START Records for the exercise

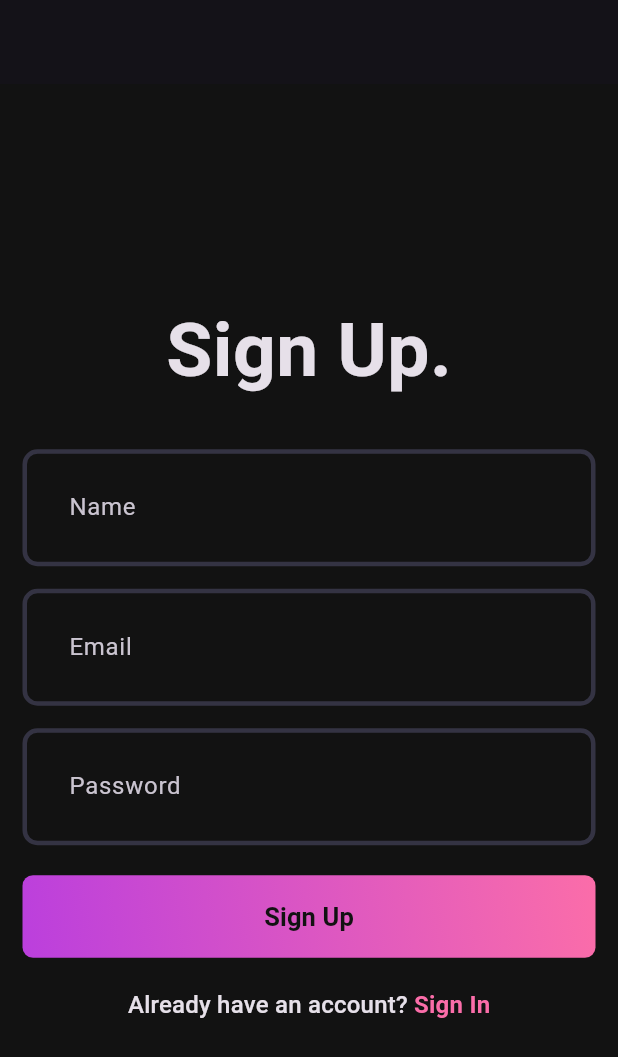
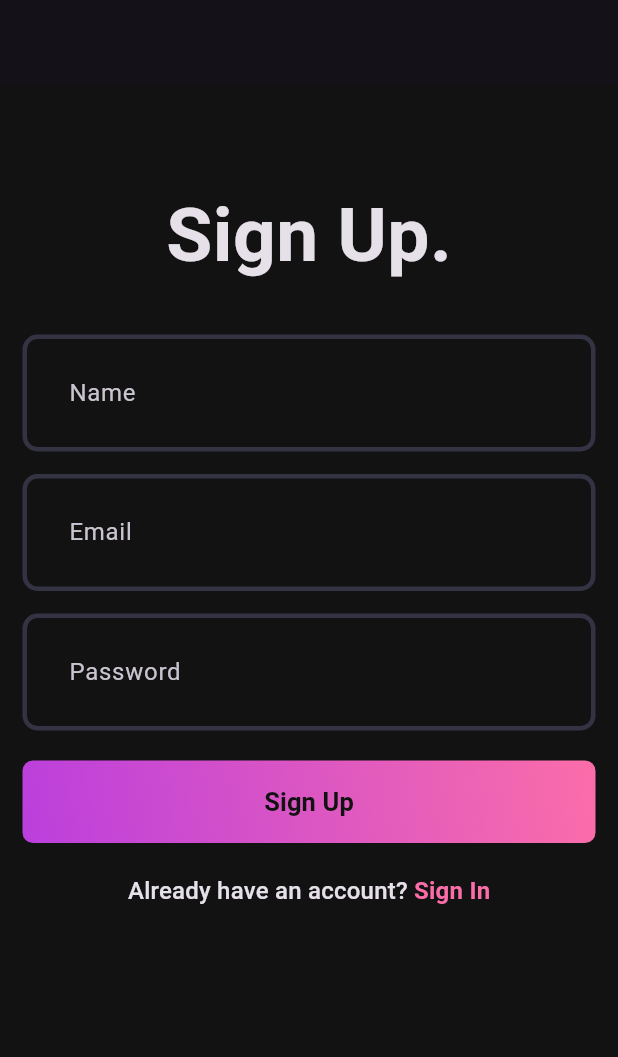
Before and after one commit to MuhammadBinSikandar/Melodify, a Flutter app: the screen it shows after launch, on a phone screen of 412 x 824 dp. Shown: the top 1057 px of the screen. Run offline on Flutter 3.47's test engine with Material 3 defaults, Android fonts, the light colour scheme and no system bars.

Commit message:
Signup Functionality implemented in UI

```diff
--- a/client/lib/features/auth/view/pages/signup_page.dart
+++ b/client/lib/features/auth/view/pages/signup_page.dart
@@ -16,26 +16,32 @@ class _SignupPageState extends State<SignupPage> {
   final emailController = TextEditingController();
   final passwordController = TextEditingController();
   final formKey = GlobalKey<FormState>();
+
   @override
   void dispose() {
     nameController.dispose();
     emailController.dispose();
     passwordController.dispose();
     super.dispose();
-    formKey.currentState!.validate();
+    // Note: formKey.currentState!.validate() here is unnecessary and might cause an error after dispose
   }
 
   @override
   Widget build(BuildContext context) {
     return Scaffold(
       appBar: AppBar(),
-      body: Padding(
+      body: SingleChildScrollView(
+        // Add this to make the content scrollable
+        child: Padding(
           padding: const EdgeInsets.all(15.0),
           child: Form(
             key: formKey,
             child: Column(
               mainAxisAlignment: MainAxisAlignment.center,
               children: [
+                const SizedBox(
+                  height: 50,
+                ), // Add some top padding for better spacing
                 const Text(
                   'Sign Up.',
                   style: TextStyle(fontSize: 50, fontWeight: FontWeight.bold),
@@ -54,11 +60,14 @@ class _SignupPageState extends State<SignupPage> {
                 AuthGradientButton(
                   buttonText: 'Sign Up',
                   OnTap: () async {
+                    if (formKey.currentState!.validate()) {
+                      // Validate before signup
                       await AuthRemoteRepository().signup(
                         email: emailController.text,
                         password: passwordController.text,
                         name: nameController.text,
                       );
+                    }
                   },
                 ),
                 const SizedBox(height: 20),
@@ -77,7 +86,11 @@ class _SignupPageState extends State<SignupPage> {
                     ],
                   ),
                 ),
+                const SizedBox(
+                  height: 50,
+                ), // Add bottom padding to ensure scrolling space
               ],
+            ),
           ),
         ),
       ),
--- a/client/lib/main.dart
+++ b/client/lib/main.dart
@@ -14,6 +14,7 @@ class MyApp extends StatelessWidget {
   Widget build(BuildContext context) {
     return MaterialApp(
       title: 'Flutter Demo',
+      debugShowCheckedModeBanner: false,
       theme: AppTheme.darkThemeMode,
       home: const SignupPage(),
     );
```
Also changed, not shown: client/lib/features/auth/repositories/auth_remote_repository.dart (+48 -5 lines), 2 other files. Lines whose indentation alone changed are shown as unchanged.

END Records for the exercise

> _Task to complete_:
Which lines above hold the string "emailController"? Copy each of them.

> _Exercise response_:
   final emailController = TextEditingController();
     emailController.dispose();
                         email: emailController.text,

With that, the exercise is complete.